(Front-end code edit data)
┄┄┄┄┄┄

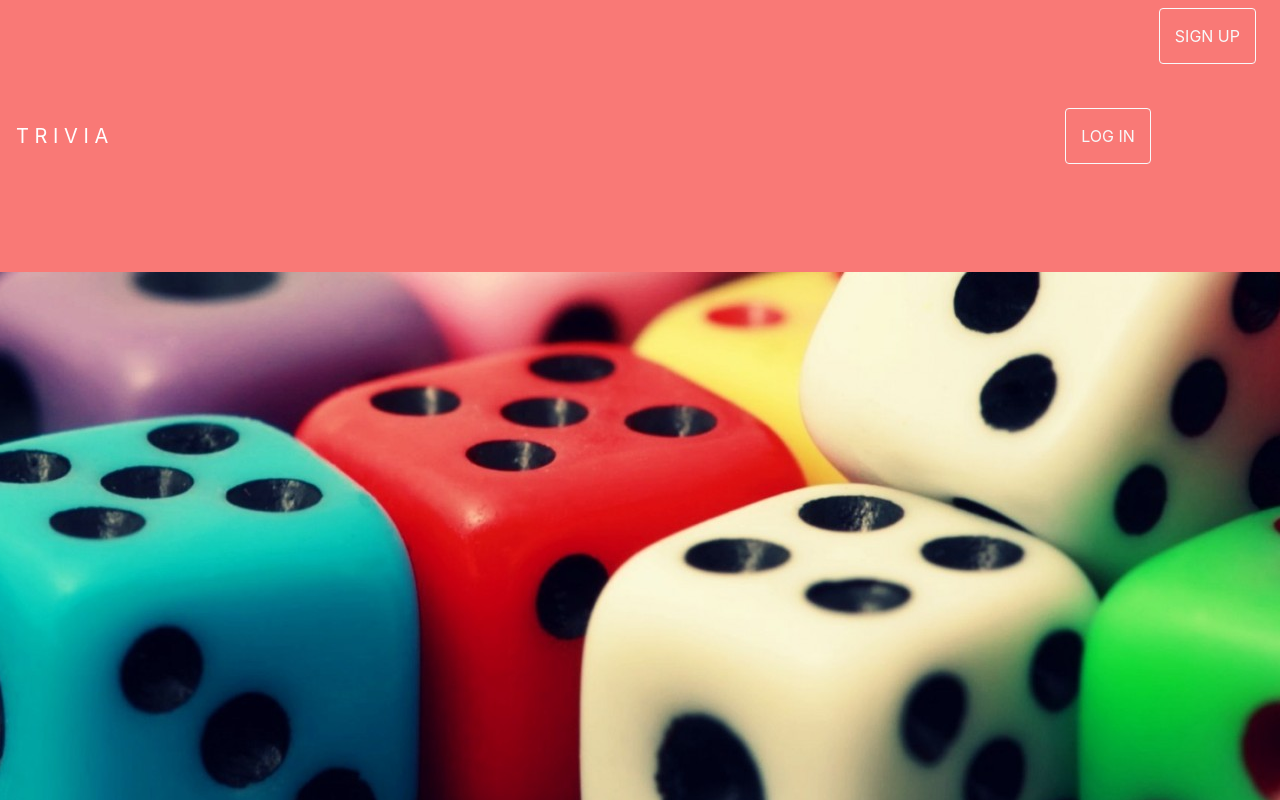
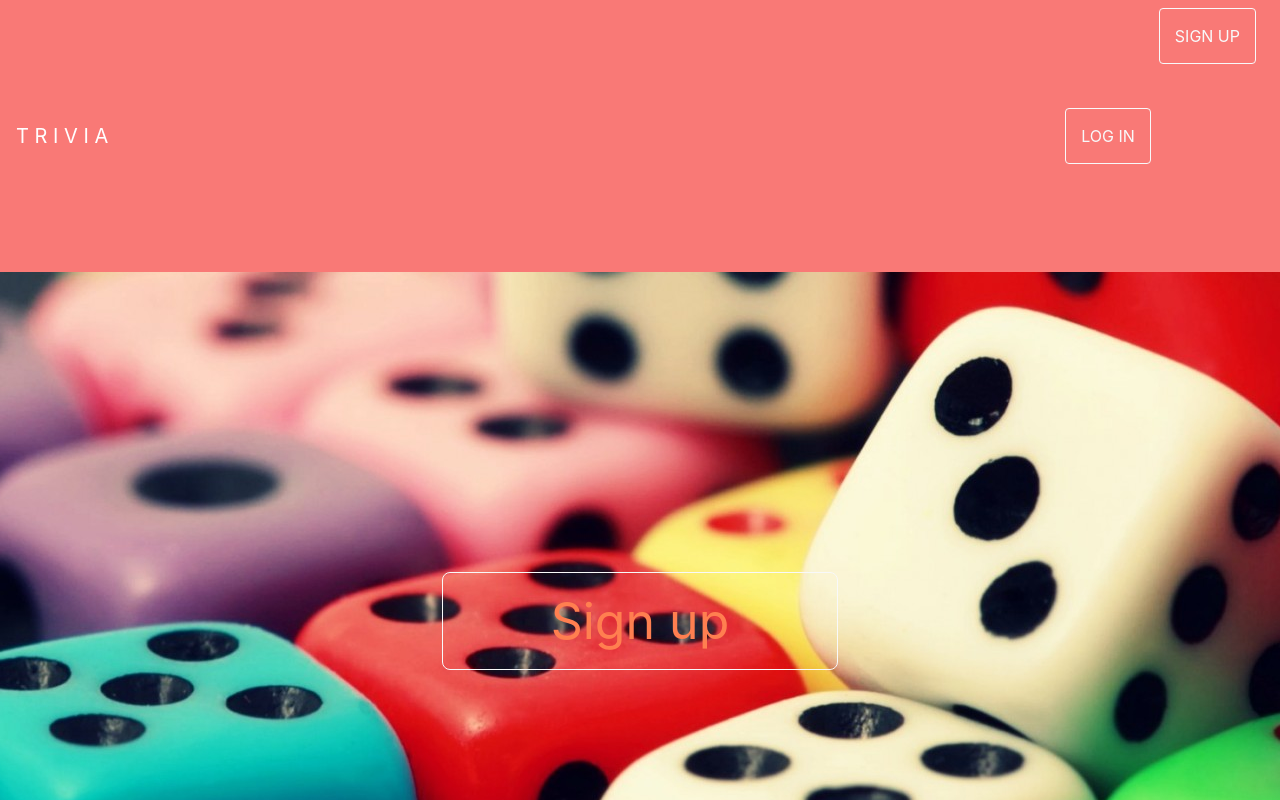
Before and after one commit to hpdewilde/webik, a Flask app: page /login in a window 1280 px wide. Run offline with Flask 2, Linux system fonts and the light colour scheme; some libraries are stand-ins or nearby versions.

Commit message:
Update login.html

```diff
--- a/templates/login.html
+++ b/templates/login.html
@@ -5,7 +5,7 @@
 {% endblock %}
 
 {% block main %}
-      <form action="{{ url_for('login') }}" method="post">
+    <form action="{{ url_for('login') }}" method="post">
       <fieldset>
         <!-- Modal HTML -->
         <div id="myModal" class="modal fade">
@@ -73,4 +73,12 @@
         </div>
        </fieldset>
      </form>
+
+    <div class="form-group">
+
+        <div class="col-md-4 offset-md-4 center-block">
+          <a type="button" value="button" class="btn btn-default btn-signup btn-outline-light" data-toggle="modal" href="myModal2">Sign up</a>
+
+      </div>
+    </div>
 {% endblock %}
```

┄┄┄┄┄┄

Among the records above, find each line holding "templates" and list it.

--- a/templates/login.html
+++ b/templates/login.html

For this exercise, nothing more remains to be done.